• _Data entries_

━━━━━━━━━━

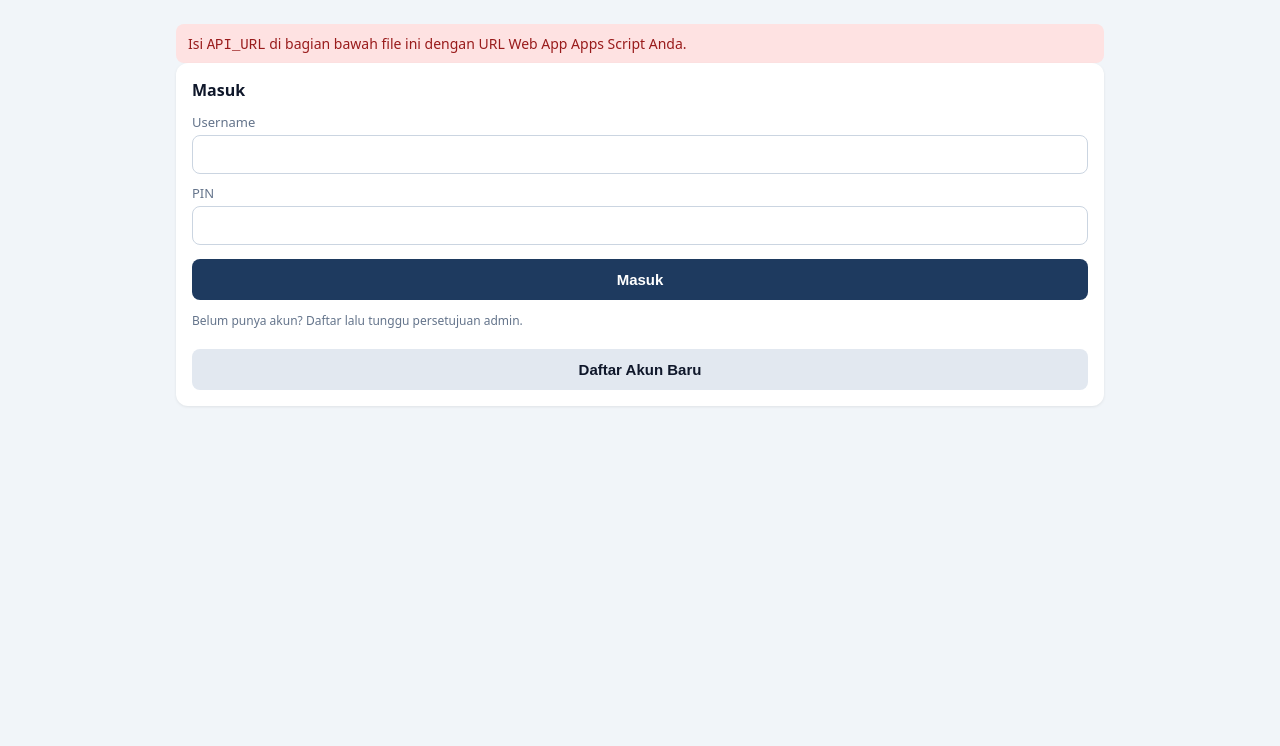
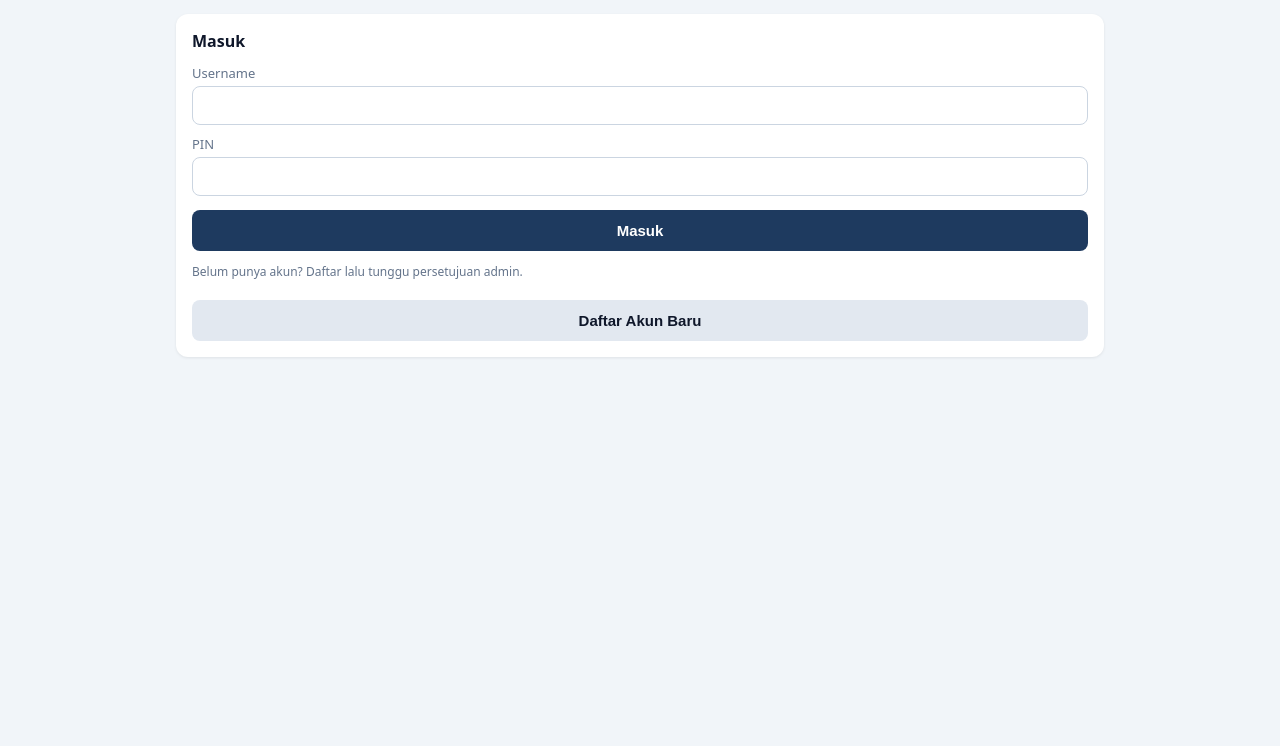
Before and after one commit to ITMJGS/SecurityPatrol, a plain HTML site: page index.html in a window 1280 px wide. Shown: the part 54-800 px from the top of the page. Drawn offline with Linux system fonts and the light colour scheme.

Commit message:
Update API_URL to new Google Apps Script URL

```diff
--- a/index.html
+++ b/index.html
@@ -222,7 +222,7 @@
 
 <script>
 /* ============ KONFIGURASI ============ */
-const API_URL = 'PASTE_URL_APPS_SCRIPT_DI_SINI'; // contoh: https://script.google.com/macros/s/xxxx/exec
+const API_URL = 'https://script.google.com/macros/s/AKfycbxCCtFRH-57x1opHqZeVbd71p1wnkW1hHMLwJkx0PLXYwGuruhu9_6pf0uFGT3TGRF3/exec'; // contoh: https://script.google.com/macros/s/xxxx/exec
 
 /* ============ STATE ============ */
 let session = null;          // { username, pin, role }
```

━━━━━━━━━━

• _Exercise_
Show the lines above that include "xxxx".

• _Answer section_
-const API_URL = 'PASTE_URL_APPS_SCRIPT_DI_SINI'; // contoh: https://script.google.com/macros/s/xxxx/exec
+const API_URL = 'https://script.google.com/macros/s/AKfycbxCCtFRH-57x1opHqZeVbd71p1wnkW1hHMLwJkx0PLXYwGuruhu9_6pf0uFGT3TGRF3/exec'; // contoh: https://script.google.com/macros/s/xxxx/exec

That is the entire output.